Le Vent du Nord & De Temps Antan ****

Glasgow Royal Concert Hall

We’d already enjoyed a near-incendiary warm-up from another septet, Session A9, with their beefy, boogie school of strathspey playing and a fiery spin on Gordon Duncan’s The Bellydancer. The French-Canadian quartet and trio – already linked by sharing two pairs of siblings in the Beaudry and Brunet brothers – cranked up the action further with their frenetic foot percussion and an instrumental mix including two fiddles, accordions, hurdy-gurdy and guitars, plus much lusty Québécois call-and-response singing.

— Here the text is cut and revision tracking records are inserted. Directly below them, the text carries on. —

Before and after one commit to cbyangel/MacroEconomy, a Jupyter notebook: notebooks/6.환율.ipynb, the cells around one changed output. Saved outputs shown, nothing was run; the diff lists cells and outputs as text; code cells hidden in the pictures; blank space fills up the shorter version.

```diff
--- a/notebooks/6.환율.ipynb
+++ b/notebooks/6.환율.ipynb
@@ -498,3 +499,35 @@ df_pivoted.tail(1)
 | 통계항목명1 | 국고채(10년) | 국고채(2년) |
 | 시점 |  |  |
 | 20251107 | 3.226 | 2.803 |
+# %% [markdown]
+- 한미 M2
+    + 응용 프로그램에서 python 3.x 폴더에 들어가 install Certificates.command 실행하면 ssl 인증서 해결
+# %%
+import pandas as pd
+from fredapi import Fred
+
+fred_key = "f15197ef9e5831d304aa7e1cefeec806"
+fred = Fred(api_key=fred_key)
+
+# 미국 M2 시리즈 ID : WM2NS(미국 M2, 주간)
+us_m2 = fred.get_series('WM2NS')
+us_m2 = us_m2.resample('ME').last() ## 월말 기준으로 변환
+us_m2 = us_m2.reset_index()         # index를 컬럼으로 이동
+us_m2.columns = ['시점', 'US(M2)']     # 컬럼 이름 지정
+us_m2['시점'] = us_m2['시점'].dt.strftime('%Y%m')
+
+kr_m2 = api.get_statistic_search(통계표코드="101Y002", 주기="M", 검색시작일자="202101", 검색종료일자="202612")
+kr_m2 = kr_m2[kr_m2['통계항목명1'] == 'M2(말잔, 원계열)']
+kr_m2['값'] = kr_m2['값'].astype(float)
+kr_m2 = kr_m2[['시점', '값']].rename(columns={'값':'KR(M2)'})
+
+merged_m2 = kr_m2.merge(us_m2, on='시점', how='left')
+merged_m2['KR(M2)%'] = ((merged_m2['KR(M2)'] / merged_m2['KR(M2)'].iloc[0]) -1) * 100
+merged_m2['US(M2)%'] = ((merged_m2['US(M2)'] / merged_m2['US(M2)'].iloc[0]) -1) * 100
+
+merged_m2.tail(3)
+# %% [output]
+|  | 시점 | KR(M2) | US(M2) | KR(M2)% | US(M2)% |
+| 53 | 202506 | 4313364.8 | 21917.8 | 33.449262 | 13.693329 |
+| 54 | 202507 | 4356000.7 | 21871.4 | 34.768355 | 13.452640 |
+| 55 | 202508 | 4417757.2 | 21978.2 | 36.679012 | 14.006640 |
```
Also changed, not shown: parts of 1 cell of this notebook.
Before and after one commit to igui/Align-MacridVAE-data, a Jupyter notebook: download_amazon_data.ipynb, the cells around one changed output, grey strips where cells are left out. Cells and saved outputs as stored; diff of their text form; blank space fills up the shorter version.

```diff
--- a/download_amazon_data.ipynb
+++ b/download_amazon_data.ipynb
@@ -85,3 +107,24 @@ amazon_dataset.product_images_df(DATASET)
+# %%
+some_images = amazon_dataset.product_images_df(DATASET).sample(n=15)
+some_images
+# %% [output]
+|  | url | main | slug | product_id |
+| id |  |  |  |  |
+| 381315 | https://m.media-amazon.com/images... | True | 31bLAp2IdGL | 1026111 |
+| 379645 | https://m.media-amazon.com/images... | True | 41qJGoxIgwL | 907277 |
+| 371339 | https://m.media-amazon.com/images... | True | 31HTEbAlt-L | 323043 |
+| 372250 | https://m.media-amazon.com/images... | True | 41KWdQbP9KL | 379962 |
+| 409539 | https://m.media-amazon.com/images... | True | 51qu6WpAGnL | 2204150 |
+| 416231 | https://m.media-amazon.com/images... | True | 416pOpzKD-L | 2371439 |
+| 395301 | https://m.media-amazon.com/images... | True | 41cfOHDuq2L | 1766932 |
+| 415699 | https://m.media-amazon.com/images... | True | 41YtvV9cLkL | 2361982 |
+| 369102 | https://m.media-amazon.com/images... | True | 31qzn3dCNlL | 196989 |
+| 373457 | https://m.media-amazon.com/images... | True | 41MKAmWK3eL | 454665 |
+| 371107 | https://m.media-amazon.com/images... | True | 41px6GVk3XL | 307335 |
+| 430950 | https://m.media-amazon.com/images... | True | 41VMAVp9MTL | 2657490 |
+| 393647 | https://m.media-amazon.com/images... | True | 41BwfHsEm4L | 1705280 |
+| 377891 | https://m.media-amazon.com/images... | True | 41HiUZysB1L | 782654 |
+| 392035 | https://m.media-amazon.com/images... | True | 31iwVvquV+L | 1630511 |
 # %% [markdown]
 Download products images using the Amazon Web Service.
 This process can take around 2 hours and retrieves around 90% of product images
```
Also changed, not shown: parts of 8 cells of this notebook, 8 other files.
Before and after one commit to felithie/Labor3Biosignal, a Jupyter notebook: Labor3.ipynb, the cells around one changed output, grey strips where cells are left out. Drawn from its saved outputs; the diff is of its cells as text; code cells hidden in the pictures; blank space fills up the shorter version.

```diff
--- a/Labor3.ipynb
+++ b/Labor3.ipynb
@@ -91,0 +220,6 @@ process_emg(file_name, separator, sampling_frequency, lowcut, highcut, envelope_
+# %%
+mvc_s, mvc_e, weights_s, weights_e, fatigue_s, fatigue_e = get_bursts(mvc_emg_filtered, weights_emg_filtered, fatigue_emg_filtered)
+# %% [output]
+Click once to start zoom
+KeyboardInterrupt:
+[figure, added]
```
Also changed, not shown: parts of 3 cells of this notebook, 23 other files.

This was delivered at the kind of skelp that was clearly designed to grab you by the scruff of the neck and hurl you round a Quebec kitchen. A little more explaining of some of the songs would have been welcome: they might be heralded by a demonic buzz of jaw harps, or the grainy strains of hurdy-gurdy, but there were some fine a cappella interludes, their muscular, warm-toned harmonies led by Pierre Luc Dupuis, Simon Beaudry or Nicolas Boulerice. Throughout, however, the irresistible rattle of flying feet rarely let up.